→ WORK ORDER: Across the records, count every line that includes "empty" and give the number by itself.

→ TASK MATERIAL:

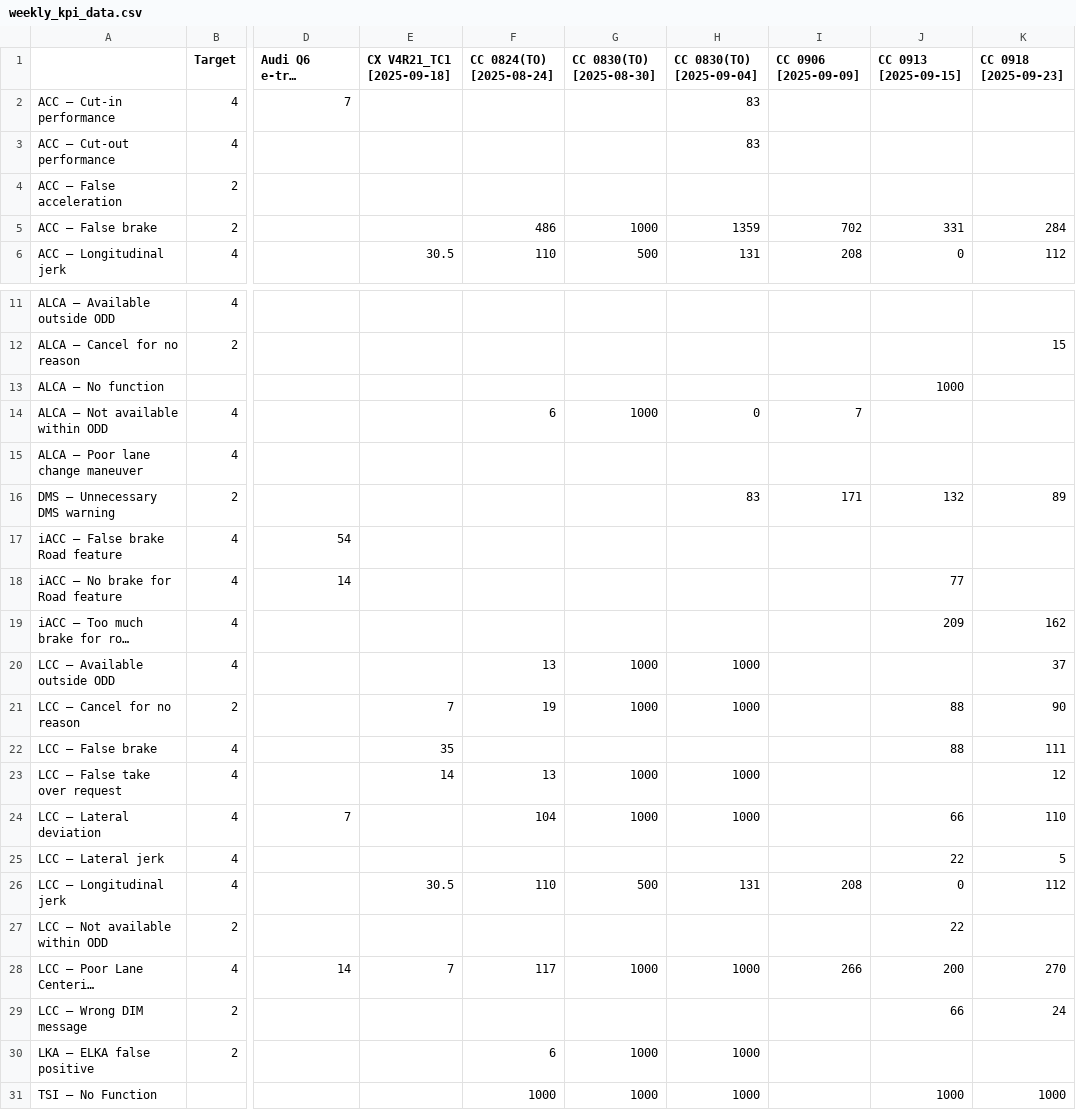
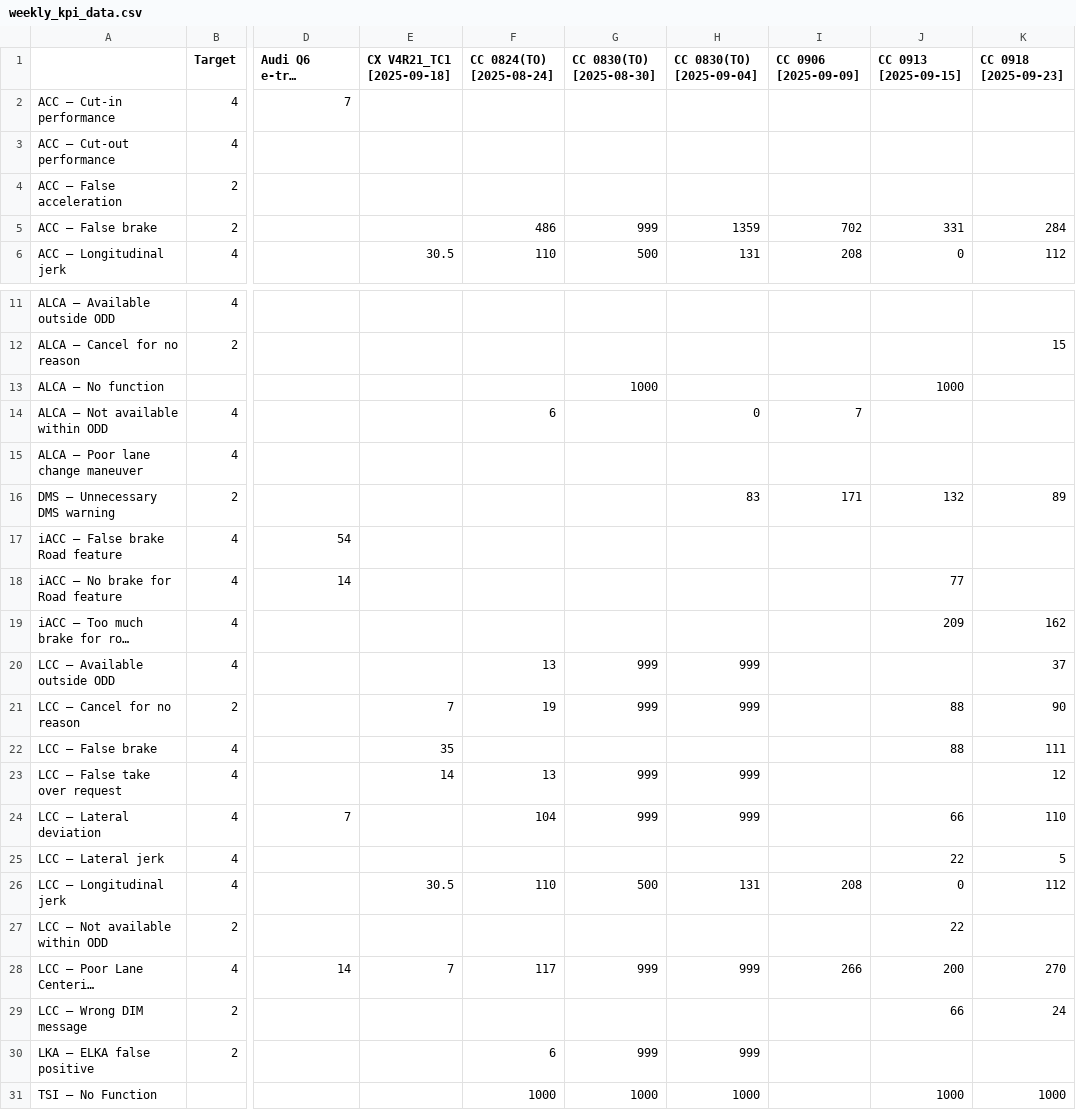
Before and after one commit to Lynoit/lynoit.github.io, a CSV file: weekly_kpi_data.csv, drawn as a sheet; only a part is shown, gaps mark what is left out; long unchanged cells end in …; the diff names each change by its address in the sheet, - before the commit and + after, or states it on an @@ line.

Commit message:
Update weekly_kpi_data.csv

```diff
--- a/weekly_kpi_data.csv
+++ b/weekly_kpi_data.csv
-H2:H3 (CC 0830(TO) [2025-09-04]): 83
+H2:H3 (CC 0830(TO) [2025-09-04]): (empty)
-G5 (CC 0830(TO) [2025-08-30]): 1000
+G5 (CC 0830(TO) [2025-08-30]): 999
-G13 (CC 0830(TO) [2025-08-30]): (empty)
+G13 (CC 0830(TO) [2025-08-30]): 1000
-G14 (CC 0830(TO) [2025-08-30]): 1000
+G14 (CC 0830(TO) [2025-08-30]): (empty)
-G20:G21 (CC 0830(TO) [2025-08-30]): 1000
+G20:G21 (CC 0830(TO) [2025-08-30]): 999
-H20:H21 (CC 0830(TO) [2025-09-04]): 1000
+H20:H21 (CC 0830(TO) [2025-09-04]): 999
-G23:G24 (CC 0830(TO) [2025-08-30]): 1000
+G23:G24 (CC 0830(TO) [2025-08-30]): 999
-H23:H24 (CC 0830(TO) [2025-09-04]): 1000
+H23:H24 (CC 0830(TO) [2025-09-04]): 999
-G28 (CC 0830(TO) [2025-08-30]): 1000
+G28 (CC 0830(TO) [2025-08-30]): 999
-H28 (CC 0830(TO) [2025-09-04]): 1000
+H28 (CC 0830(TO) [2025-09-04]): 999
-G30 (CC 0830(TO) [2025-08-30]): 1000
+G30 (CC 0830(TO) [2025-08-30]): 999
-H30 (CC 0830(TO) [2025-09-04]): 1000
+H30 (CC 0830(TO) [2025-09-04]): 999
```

→ FINISHED TASK: 3